• [Source material]:

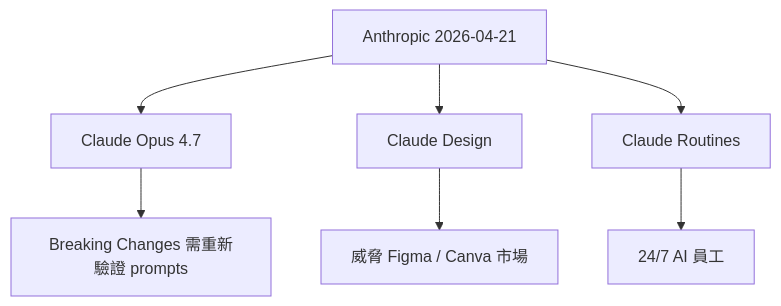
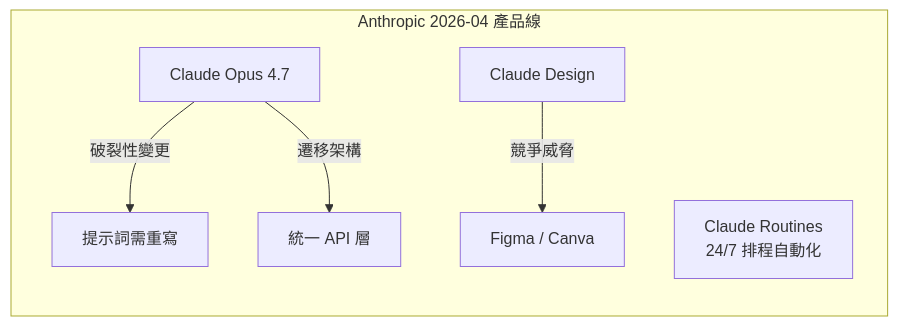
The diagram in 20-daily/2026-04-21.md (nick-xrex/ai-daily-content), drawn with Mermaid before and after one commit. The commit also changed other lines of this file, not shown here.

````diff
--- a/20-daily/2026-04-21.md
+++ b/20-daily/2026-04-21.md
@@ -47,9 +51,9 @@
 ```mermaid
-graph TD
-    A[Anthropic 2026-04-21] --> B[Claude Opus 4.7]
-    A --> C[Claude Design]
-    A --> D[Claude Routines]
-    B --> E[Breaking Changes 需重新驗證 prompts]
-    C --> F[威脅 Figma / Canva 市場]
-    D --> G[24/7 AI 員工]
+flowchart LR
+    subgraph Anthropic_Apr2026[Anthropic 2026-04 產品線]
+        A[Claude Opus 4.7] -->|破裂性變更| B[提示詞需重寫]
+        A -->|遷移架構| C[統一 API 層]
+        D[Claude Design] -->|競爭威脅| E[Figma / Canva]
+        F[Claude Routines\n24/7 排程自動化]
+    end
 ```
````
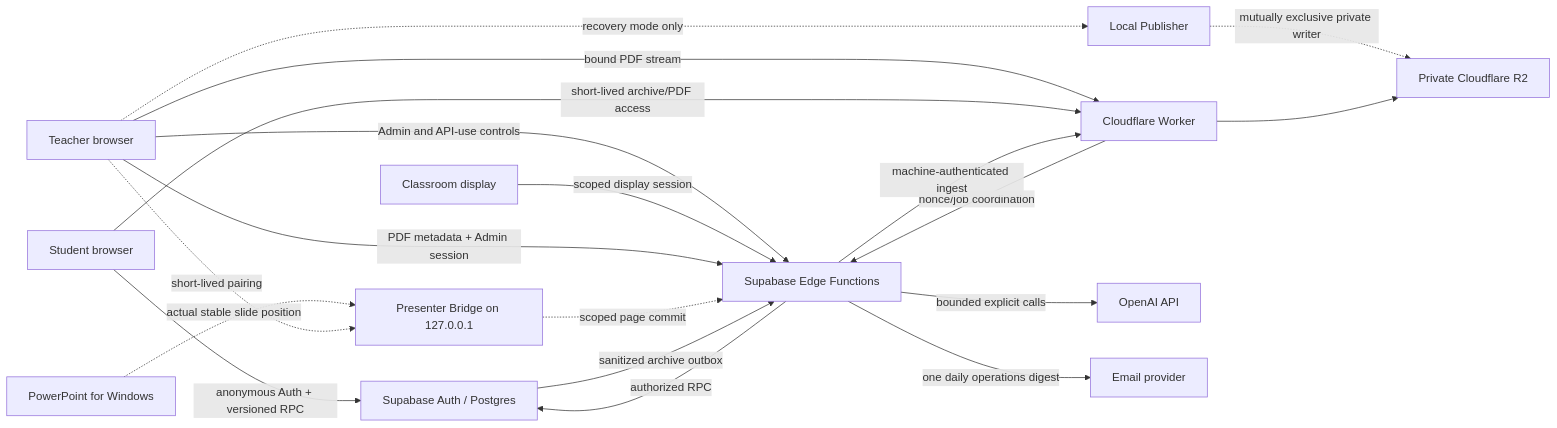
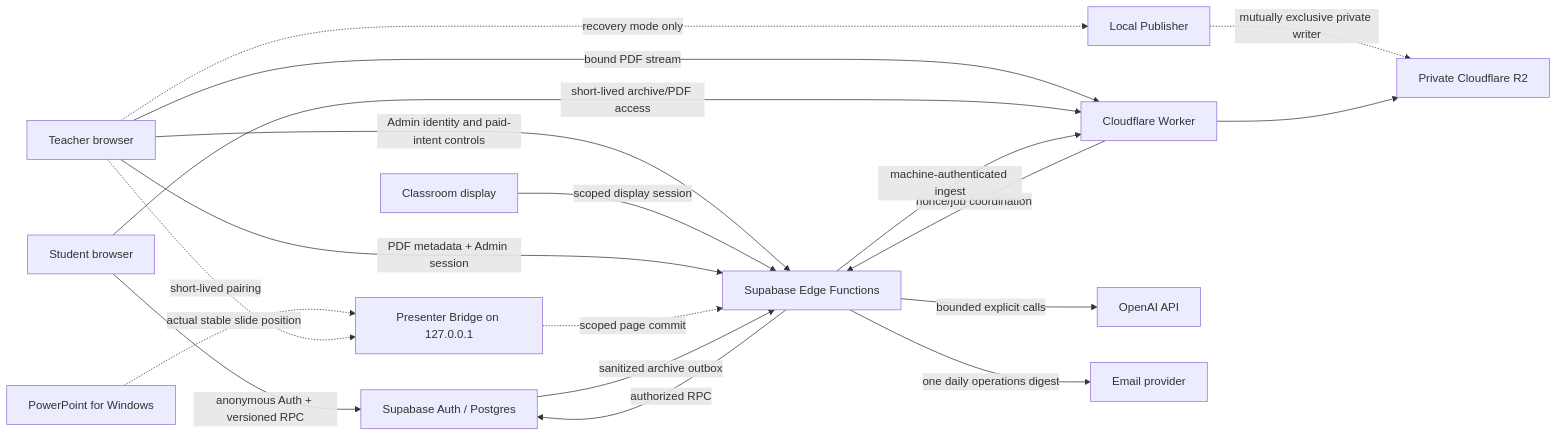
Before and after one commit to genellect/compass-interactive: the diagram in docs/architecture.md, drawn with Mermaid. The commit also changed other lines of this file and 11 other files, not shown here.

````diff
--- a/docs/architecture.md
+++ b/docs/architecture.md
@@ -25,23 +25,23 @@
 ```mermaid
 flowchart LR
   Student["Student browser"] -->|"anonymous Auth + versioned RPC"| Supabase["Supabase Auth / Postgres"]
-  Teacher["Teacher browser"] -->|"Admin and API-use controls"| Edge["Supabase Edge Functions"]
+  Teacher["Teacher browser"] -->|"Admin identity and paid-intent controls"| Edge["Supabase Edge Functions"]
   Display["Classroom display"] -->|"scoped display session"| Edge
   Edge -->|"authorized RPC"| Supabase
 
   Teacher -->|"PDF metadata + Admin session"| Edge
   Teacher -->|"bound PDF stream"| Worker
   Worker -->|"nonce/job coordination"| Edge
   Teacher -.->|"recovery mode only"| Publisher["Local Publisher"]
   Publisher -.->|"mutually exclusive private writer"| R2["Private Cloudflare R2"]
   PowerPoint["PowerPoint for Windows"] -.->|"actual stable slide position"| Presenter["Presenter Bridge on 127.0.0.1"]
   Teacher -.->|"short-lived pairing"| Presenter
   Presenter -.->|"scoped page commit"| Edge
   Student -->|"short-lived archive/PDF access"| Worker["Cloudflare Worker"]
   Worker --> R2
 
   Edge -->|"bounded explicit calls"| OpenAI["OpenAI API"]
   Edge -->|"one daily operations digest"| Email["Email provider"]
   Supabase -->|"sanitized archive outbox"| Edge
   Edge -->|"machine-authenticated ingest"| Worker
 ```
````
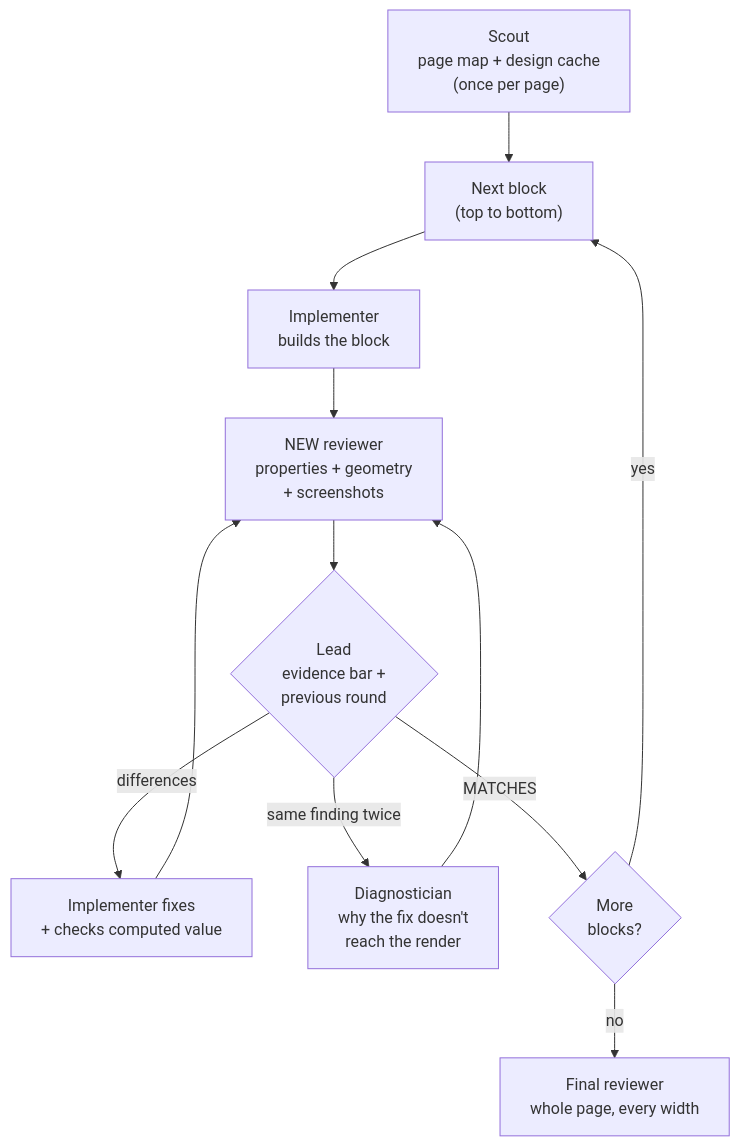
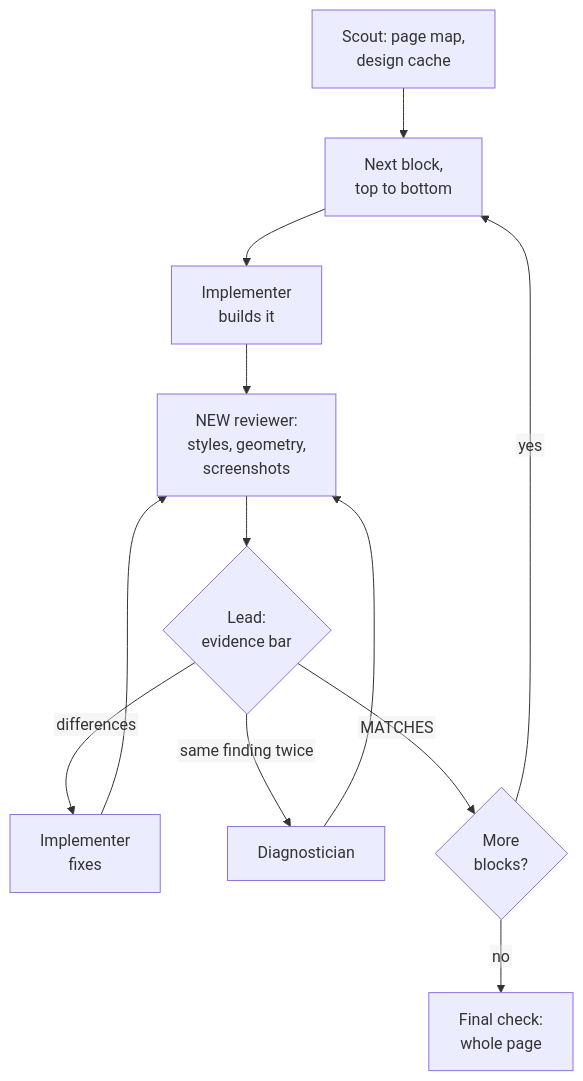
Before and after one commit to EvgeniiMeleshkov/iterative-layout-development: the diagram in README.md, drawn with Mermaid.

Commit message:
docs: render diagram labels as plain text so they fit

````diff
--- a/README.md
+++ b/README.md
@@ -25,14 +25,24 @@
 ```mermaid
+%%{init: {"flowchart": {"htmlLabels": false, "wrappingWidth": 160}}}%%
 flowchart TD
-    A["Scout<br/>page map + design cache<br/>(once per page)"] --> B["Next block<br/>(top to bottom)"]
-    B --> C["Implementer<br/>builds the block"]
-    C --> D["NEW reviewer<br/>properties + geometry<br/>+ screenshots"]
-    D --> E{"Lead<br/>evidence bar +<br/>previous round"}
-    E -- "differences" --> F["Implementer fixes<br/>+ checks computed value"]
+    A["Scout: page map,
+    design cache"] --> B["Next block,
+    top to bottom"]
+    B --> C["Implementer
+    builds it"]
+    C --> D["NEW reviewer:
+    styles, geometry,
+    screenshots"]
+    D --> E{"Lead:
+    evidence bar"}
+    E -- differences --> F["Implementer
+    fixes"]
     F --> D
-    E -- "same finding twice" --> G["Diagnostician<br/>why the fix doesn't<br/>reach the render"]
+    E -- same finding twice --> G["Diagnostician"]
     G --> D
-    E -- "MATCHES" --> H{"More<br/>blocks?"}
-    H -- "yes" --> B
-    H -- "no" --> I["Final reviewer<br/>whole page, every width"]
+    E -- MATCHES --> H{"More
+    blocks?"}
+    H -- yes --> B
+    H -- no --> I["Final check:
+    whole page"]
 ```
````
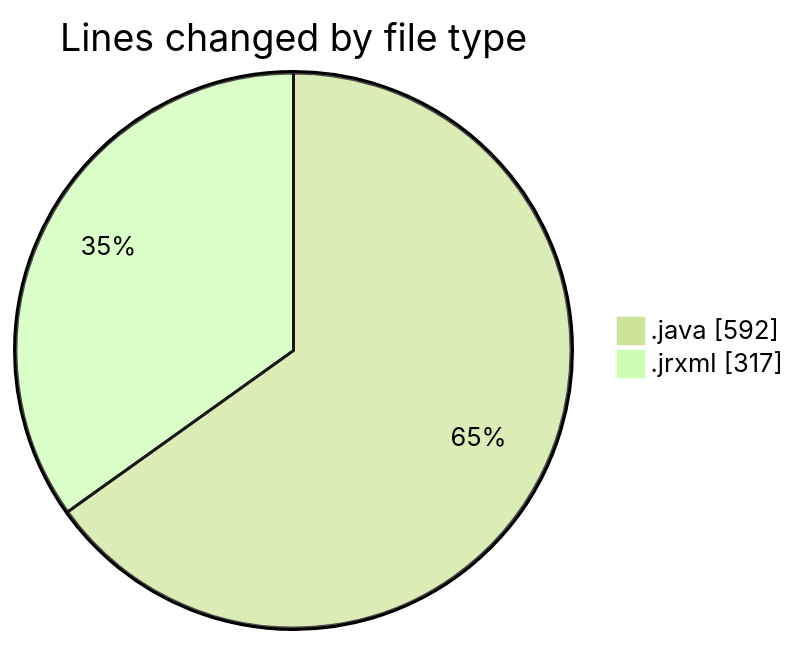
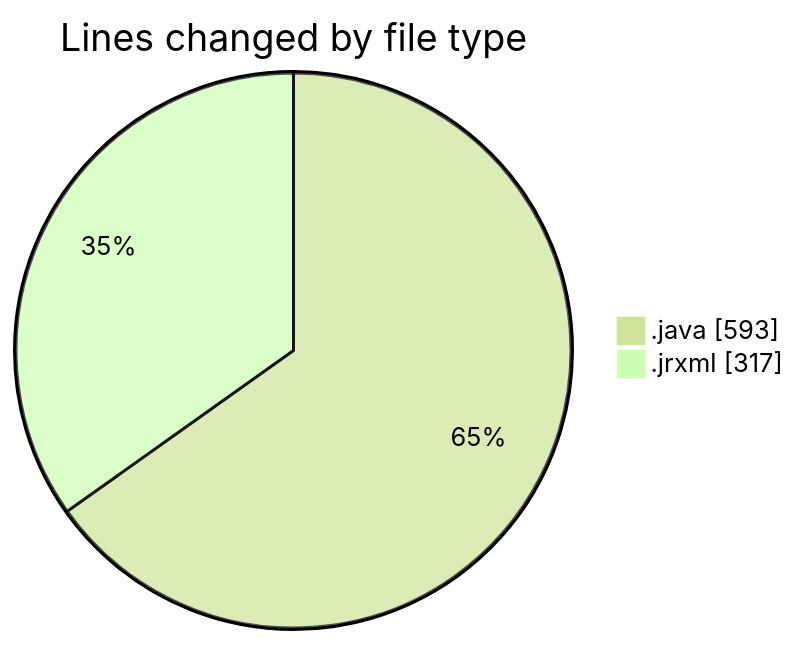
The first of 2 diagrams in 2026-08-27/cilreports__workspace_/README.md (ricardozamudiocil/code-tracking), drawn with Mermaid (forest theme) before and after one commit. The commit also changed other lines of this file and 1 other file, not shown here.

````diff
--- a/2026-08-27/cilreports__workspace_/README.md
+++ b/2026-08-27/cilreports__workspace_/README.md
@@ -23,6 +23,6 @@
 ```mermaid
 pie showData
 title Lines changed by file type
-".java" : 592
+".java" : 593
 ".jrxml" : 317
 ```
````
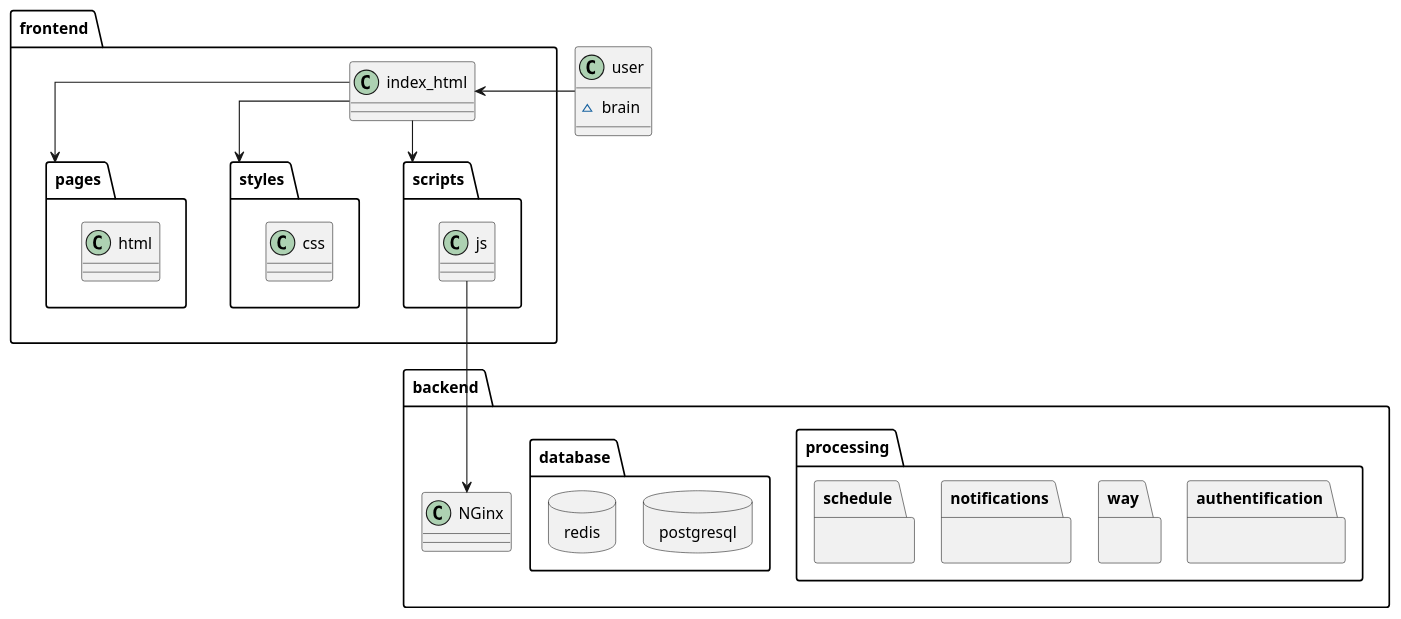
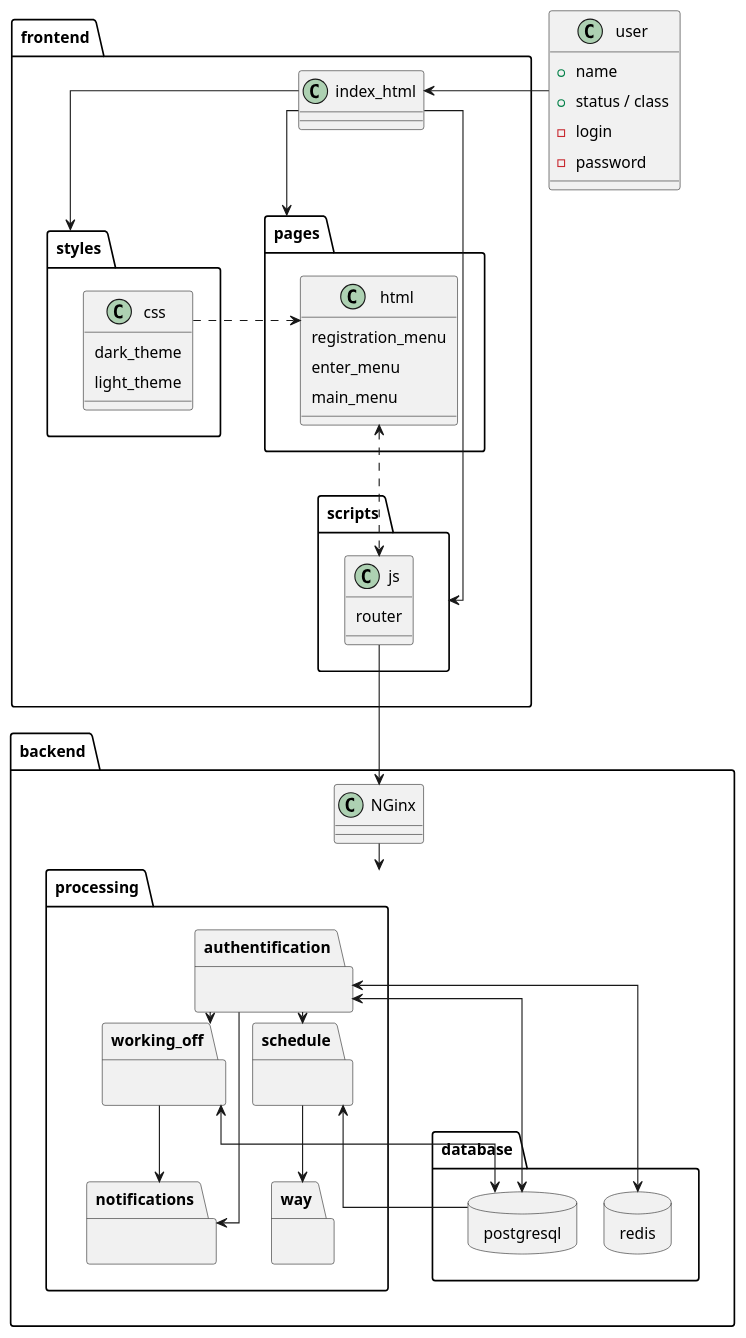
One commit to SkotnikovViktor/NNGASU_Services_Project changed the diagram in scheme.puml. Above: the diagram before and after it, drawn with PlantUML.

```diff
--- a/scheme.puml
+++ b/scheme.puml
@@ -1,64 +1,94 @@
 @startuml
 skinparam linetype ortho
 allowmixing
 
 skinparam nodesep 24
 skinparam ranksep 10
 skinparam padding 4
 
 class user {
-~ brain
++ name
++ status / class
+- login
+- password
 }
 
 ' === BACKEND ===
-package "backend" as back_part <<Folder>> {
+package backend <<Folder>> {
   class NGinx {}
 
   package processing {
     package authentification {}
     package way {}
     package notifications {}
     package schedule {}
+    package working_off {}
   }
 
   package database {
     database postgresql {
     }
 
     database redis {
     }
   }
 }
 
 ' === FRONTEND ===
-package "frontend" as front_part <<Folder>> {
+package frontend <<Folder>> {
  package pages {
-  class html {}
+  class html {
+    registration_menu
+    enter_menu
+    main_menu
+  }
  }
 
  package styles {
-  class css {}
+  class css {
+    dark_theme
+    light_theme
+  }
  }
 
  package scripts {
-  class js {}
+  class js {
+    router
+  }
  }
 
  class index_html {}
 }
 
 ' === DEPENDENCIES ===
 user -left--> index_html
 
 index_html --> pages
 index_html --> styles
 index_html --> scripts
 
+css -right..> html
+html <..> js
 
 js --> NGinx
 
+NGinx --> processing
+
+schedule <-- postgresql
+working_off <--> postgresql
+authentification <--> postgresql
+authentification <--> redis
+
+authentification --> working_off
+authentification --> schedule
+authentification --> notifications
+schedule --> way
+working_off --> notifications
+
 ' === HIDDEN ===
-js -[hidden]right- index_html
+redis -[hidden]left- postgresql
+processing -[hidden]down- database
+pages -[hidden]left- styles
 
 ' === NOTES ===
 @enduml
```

• [Problem]: Where a line of the entries above holds the word "differences", return that line.

• [Result for this task]:
-    E -- "differences" --> F["Implementer fixes<br/>+ checks computed value"]
+    E -- differences --> F["Implementer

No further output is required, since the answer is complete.